In 2014, online marketing companies continued to grow and integrate with traditional advertisers and researchers, rapidly changing the list of top marketing firms. Hence ranking marketing companies requires more than looking at top-line sales and longevity. Arguably, some of the top marketing companies of 2014 include Nielsen, JD Power, Kantar and comScore.
NielsenNielsen is considered by many as one of the world’s top marketing research firms. It made the American Marketing Association’s 2014 AMA Gold Global Top 25 Report as one of the largest marketing research firms in existence. According to Nielsen, the company has a presence in over 100 countries, providing clients with a comprehensive view of what their consumers watch and buy.
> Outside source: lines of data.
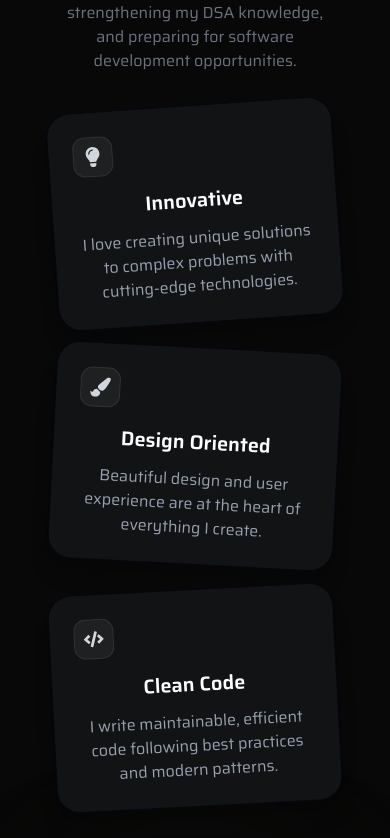
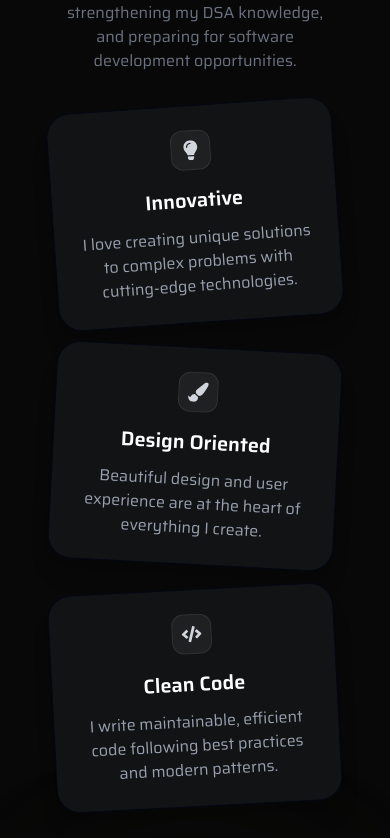
Before and after one commit to ydvrahul160-netizen/rahulyadav-portfolio, a React (Vite) app: page / in a window 390 px wide. Shown: the part 1483-2321 px from the top of the page. Built offline with nearby package versions, Linux system fonts and the light colour scheme.

Commit message:
fix: improve work cards alignment

```diff
--- a/src/components/About.jsx
+++ b/src/components/About.jsx
@@ -148,7 +148,7 @@ const About = () => {
                       ${index === 2 ? "rotate-[-3deg] md:-mt-6 shadow-xl" : ""}
                      `}
                   >
-                    <div className="flex items-center mb-4 gap-3 sm:gap-4">
+                    <div className="flex items-center justify-center sm:justify-center mb-4 gap-3 sm:gap-4">
                       {/* icon background */}
                       <div className="w-10 h-10 sm:w-11 sm:h-11 flex items-center justify-center rounded-xl bg-gray-200/70 dark:bg-white/[0.06] border border-gray-300/70 dark:border-white/[0.08] shrink-0">
                         <data.icon className="w-5 h-5 sm:w-6 sm:h-6 text-gray-600 dark:text-gray-300" />
--- a/src/components/Work.jsx
+++ b/src/components/Work.jsx
@@ -49,10 +49,10 @@ const Work = () => {
           </svg>
 
           {/* Mobile dotted line */}
-          <div className="absolute left-5 top-0 bottom-0 border-l-2 border-dotted border-gray-400/60 dark:border-gray-600/60 sm:hidden" />
+          <div className="absolute left-2 top-0 bottom-0 border-l-2 border-dotted border-gray-400/60 dark:border-gray-600/60 sm:hidden" />
 
           {/* Cards */}
-          <div className="relative space-y-12 sm:space-y-20">
+          <div className="relative space-y-12 sm:space-y-20 right-4">
             {workData.map((data, index) => (
               <motion.div
                 key={index}
@@ -92,10 +92,7 @@ const Work = () => {
                     {data.description}
                   </p>
 
-                  {/* Background number */}
-                  <span className="absolute bottom-3 right-5 text-5xl font-bold text-gray-300/40 dark:text-white/[0.04] select-none pointer-events-none">
-                    {String(index + 1).padStart(2, "0")}
-                  </span>
+
                 </div>
               </motion.div>
             ))}
```
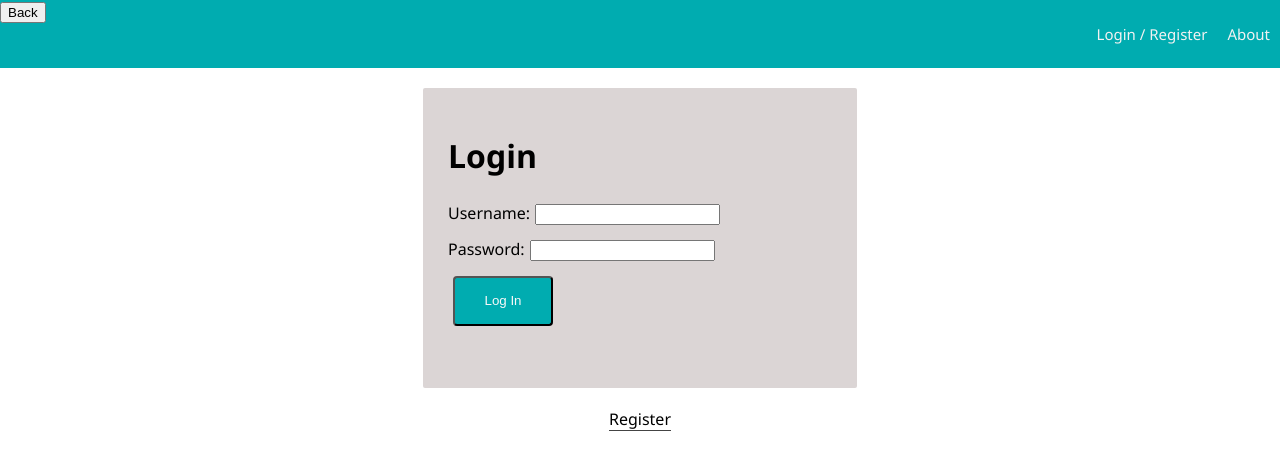
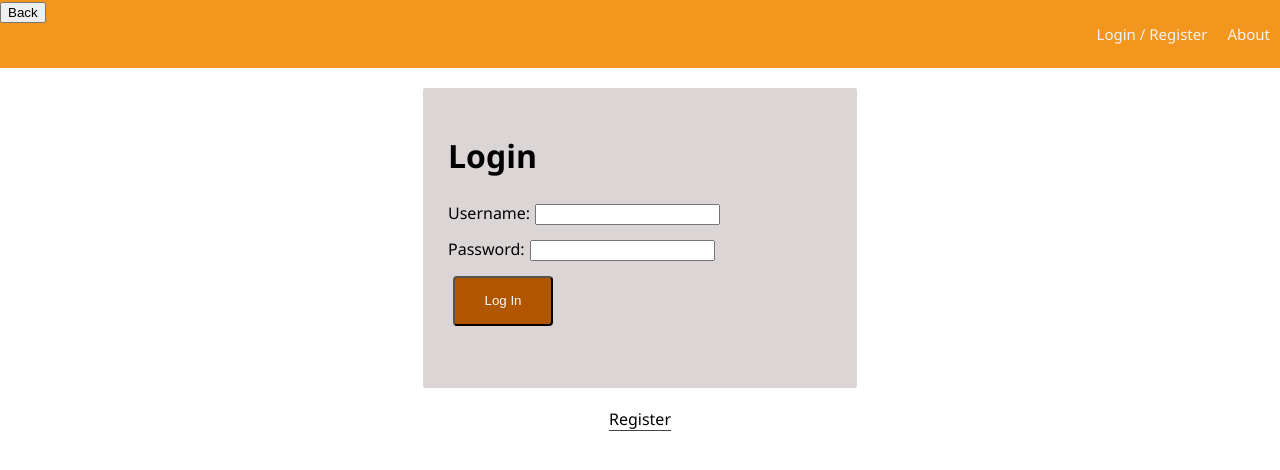
Before and after one commit to pxvang33/solo-project-master, a React (Create React App) app: page /#/info in a window 1280 px wide. Shown: the top 470 px of the page. Built offline with nearby package versions, Linux system fonts and the light colour scheme; no server answers.

Commit message:
changed nav color

```diff
--- a/src/components/App/App.css
+++ b/src/components/App/App.css
@@ -23,7 +23,7 @@ input {
 }
 
 .log-in, .log-out, .register {
-  background-color: #00acb0;
+  background-color: #b05500;
   border-radius: 4px;
   color: #f8f8f8;
   min-height: 50px;
@@ -33,7 +33,7 @@ input {
 }
 
 .log-in:hover, .log-out:hover, .register:hover {
-  background-color: #008183;
+  background-color: #834600;
 }
 
 /* This line makes the "Register" and "Login" buttons look like links */
--- a/src/components/Nav/Nav.css
+++ b/src/components/Nav/Nav.css
@@ -8,13 +8,13 @@
 
 .nav {
   overflow: hidden;
-  background-color: #00acb0;
+  background-color: #f3961d;
 }
 
 .nav-link {
   float: left;
   color: #f2f2f2;
-  background-color: #00acb0;
+  background-color: #f3961d;
   text-align: center;
   padding: 24px 10px;
   text-decoration: none;
@@ -28,7 +28,7 @@
 }
 
 .nav-link:hover {
-  background-color: #008183;
+  background-color: rgb(18, 0, 100);
 }
 
 .nav-right {
--- a/src/components/PlayerHistory/PlayerHistory.js
+++ b/src/components/PlayerHistory/PlayerHistory.js
@@ -142,7 +142,7 @@ class PlayerHistory extends Component {
                                         <tr key={practiceBoxscore.id} >
                                             <td><button onClick={() => { this.deletePracticeBoxscore(practiceBoxscore.id) }}>delete</button>
                                                 <button onClick={() => { this.updatePracticeBoxscore(practiceBoxscore.id) }}>edit</button></td>
-                                            <td>{practiceBoxscore.date}</td>
+                                            <td>{moment(practiceBoxscore.date).format('L')}</td>
                                             <td>{practiceBoxscore.player_name}</td>
                                             <td>{practiceBoxscore.FGM}</td>
                                             <td>{practiceBoxscore.FGA}</td>
--- a/src/components/PlayerHistory/PlayerHistoryDetail.js
+++ b/src/components/PlayerHistory/PlayerHistoryDetail.js
@@ -40,6 +40,7 @@ class PlayerHistoryDetail extends Component {
             payload: this.state,
         }
         this.props.dispatch(action);
+        this.props.history.push('/playerhistory')
 
     }
     render() {
--- a/src/redux/sagas/boxscoreSaga.js
+++ b/src/redux/sagas/boxscoreSaga.js
@@ -33,8 +33,8 @@ function* updateLiveGameBoxscore(action) {
     console.log('in UPDATE put boxscore', boxscore);
     try {
         yield axios.put(`/api/boxscore/${boxscore}`, action.payload);
-        // let nextAction = { type: 'FETCH_BOXSCORE_HISTORY' };
-        // yield put(nextAction);
+        let nextAction = { type: 'FETCH_BOXSCORE_HISTORY' };
+        yield put(nextAction);
     } catch (error) {
         console.log('in put error', error);
     }
```
Also changed, not shown: 2 other files (tests, documents, lock files or other folders).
As a result, the company has two main operating segments focused on consumers’ viewing preferences and spending habits.
JD PowerJD Power also made the 2014 AMA Gold Global Top 25 Report and is another powerhouse marketing research firm. According to JD Power, the company has analyzed the voice of the customer in a variety of industries since 1968, providing valuable feedback to consumers and businesses. As an example, JD Power analyzes items such as product quality and service, pricing. and product planning in the automotive industry. This helps gauge the top manufacturers and provides valuable feedback for all industry stakeholders.
KantarKantar, another company on the AMA report, notes that it provides over half of Fortune 500 companies, small businesses and national governments a comprehensive view of their consumers. This includes information regarding the way consumers live, shop and watch entertainment, among other valuable market research data. Kantar operates around the globe and has a network of marketing companies that it owns and partners with to provide a wide spectrum of marketing services. Its global reach and breadth of services make it one of the top marketing companies in the world.
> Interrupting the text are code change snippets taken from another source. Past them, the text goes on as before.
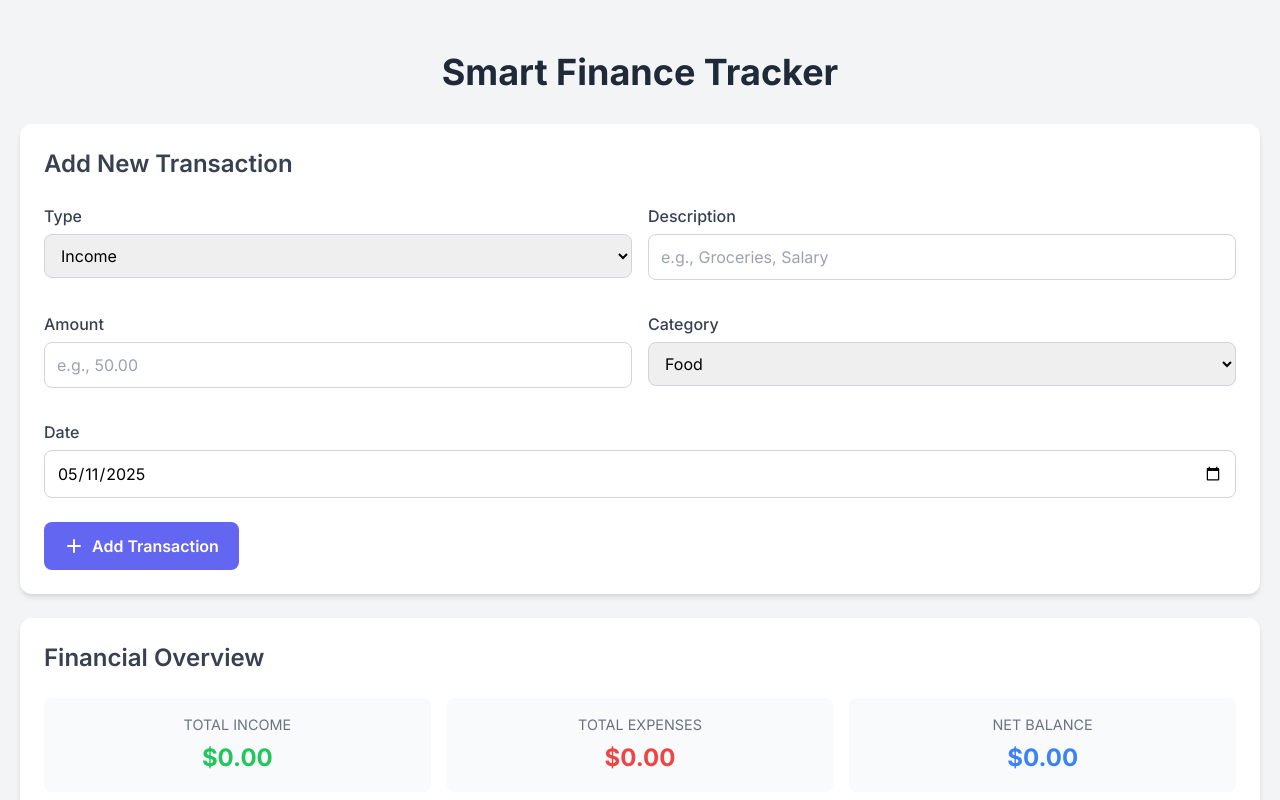
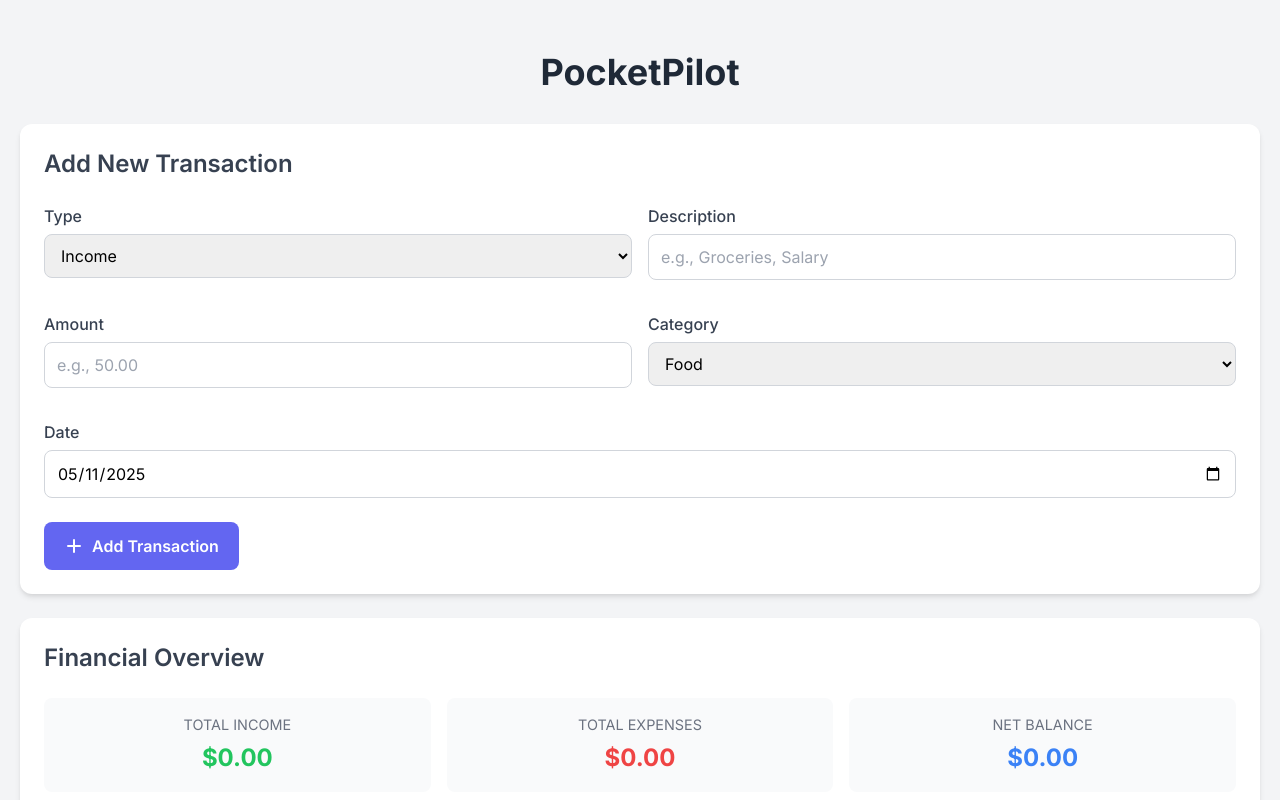
Before and after one commit to shivraj1499/Smart-finanace-tracker, a plain HTML site: page index.html in a window 1280 px wide. Shown: the top 800 px of the page. Drawn offline with nearby package versions, Linux system fonts and the light colour scheme.

Commit message:
index.html

```diff
--- a/index.html
+++ b/index.html
@@ -154,7 +154,7 @@
 <body>
     <div class="container">
         <header class="text-center my-8">
-            <h1 class="text-4xl font-bold text-gray-800">Smart Finance Tracker</h1>
+            <h1 class="text-4xl font-bold text-gray-800">PocketPilot</h1>
         </header>
 
         <div class="card">
```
comScorecomScore also made the AMA report and provides a digital marketing intelligence platform that helps its clients collect an array of data points related to their target markets. The products and services the company offers focus primary on online marketing and market research. One of its largest services involves proprietary databases that its customers can use to enhance their marketing campaigns. As a publicly traded company and leading global marketing firm, comScore easily fits onto the list of the top marketing companies in the world.
A marketing plan increases brand awareness by telling a target market who your company is, what it does and why it’s qualified to do what it does. By conveying this information to potential customers, a brand generates sales leads that move through a sales cycle until they become “sales ready.” When the leads become willing to purchase a product or service, a business closes the sale. The effectiveness of a sales cycle in producing revenues and business growth depends on an appropriate marketing mix — the four P’s—that make up the marketing plan.
The Four P’s
- The marketing mix consists of price, product, promotion and placement — the four P’s — which are the essential elements of a marketing plan. A marketing mix is target-market and retail-outlet specific. This means it contributes to the conversion of a sales prospect to a customer willing to buy a specific product, which, in turn, supports the revenue and growth goals of the company that sells the product or service through a certain outlet.
Set the Price
- The first of a marketer’s challenges is setting a price that covers costs, reflects the popularity of a brand relative to that of its competitors and that’s reasonable, considering the financial wherewithal of the customers. To set a marketing plan’s price using the markup pricing method, a company sums the costs of its property and equipment, loans, inventory, utilities and salaries, as well as the costs of product shortages, damaged products, employee discounts, the cost of goods sold and desired profit. After you’ve sum all costs, you calculate the unit sales price by dividing total costs by the number of products to be sold to obtain a unit cost and adding the desired profit-per-unit to the unit cost. For example, if unit cost is $50 and the desired profit is $10 per unit, the product price is $60.
Determine the Product
- To identify the product your company will sell in a particular market, ask, “What consumer problem do I want a product to solve?” and “How do I want the consumer to benefit from our company’s product?” Next, ask, “To what customer demographic should the product appeal?” Once you have narrowed the range of products the company might sell, ask, “What features might a customer seek that this product doesn’t have?” Doing so will help you decide if you want to offer one product or many. Expanding a company’s product selection is a way to increase sales to existing customers. It may also increase the frequency of purchases because some products can be used for a variety of purposes. In addition, the larger a product range, the more likely a store will attract new customers.
Select the Product Promotion
- The third element of the marketing mix is product promotion. Considering the product a company will sell, its probable appeal to a target customer and its price, the company determines how to promote the product. For example, a business might launch an online marketing campaign using websites, email and mobile channels or opt for traditional advertising using print or television and radio broadcasts. Selecting the right product promotions ensures the company makes the best use of its time and money.
Define the Product’s Placement
- The final P in a marketing mix is product placement, which refers to where a product will be available for sale. For example, as a company creates a marketing plan, it may decide to sell a product online through its website or through those of online merchants. As an alternative, the business might sell the product online and to retailers with storefronts. A product’s target market, price and promotion will influence its placement. For example, a heavily discounted product is more likely to appeal to thrift-store customers than customers of a high-end retailer.